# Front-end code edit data
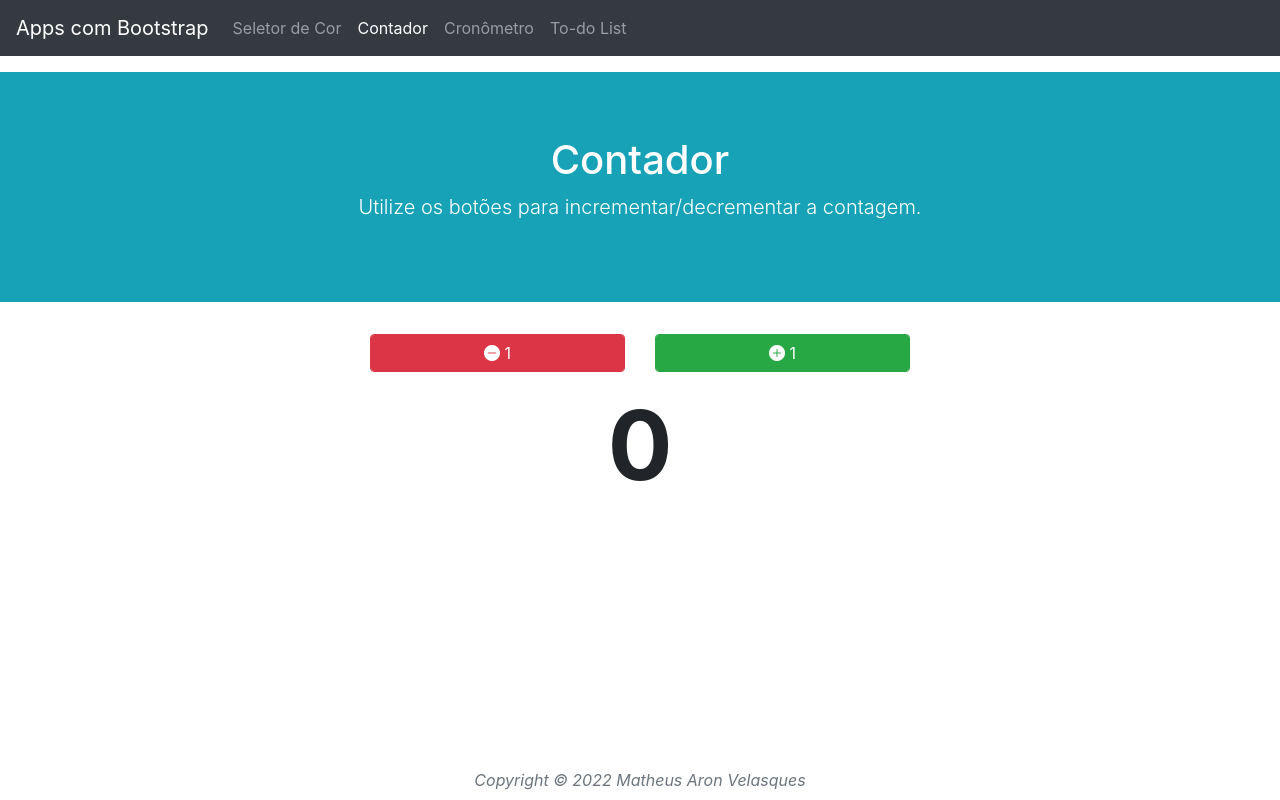
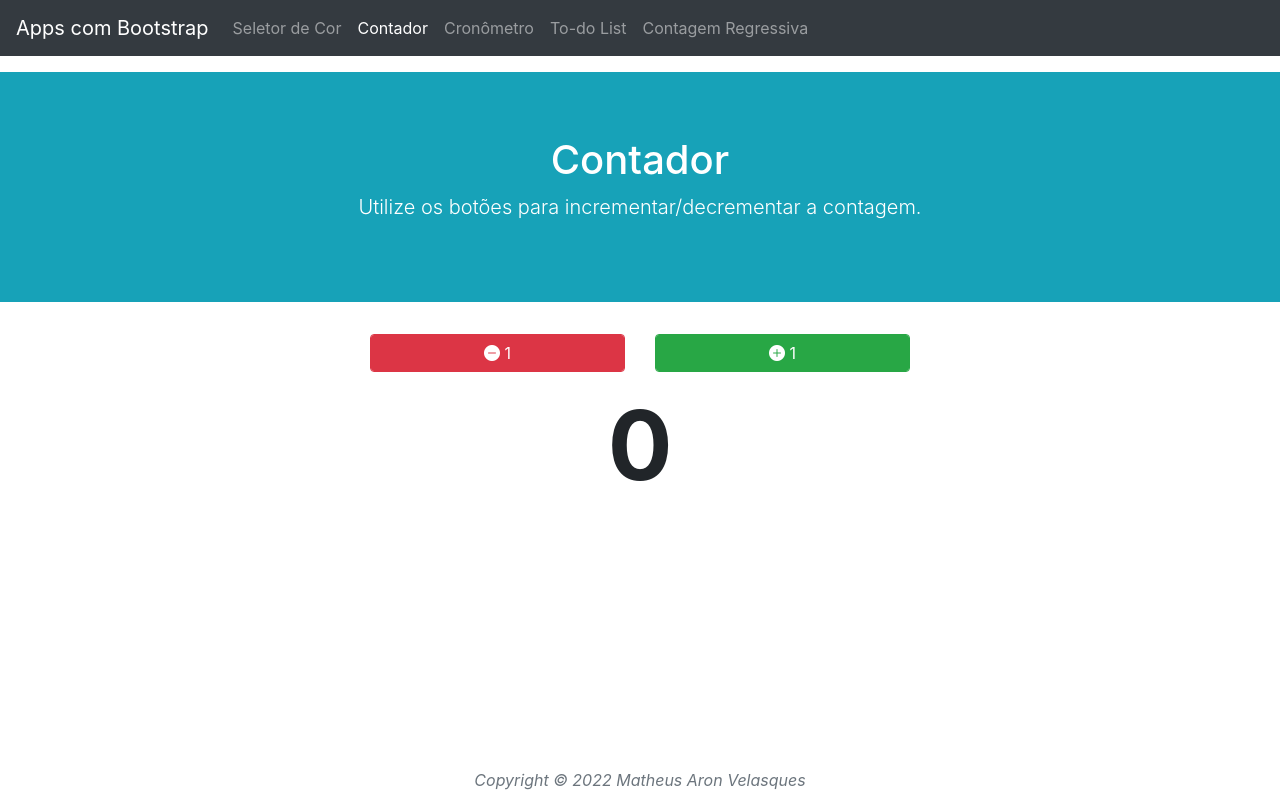
Before and after one commit to matheusvelasques/POS_UTFPR-Trabalho3---Aulas-5-e-6-, a website built with Parcel: page Codigo/contador.html in a window 1280 px wide. Built offline with nearby package versions, Linux system fonts and the light colour scheme.

```diff
--- a/Codigo/contador.html
+++ b/Codigo/contador.html
@@ -71,6 +71,14 @@
               To-do List
             </a>
           </li>
+          <li class="nav-item">
+            <a
+              href="/contagemRegressiva.html"
+              class="nav-link"
+            >
+              Contagem Regressiva
+            </a>
+          </li>
         </ul>
       </div>
     </nav>
```
Also changed, not shown: Codigo/cronometro.html (+8 -0 lines), Codigo/js/contagemRegressiva.js (+9 -17 lines), Codigo/to-do-list.html (+8 -0 lines), Codigo/dist/contador.html, Codigo/dist/cronometro.html, Codigo/dist/to-do-list.html, README.md, 2 other files.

# WORK ITEM
Give only how many lines above hold "contagemRegressiva".

# THE COMPLETED TASK
2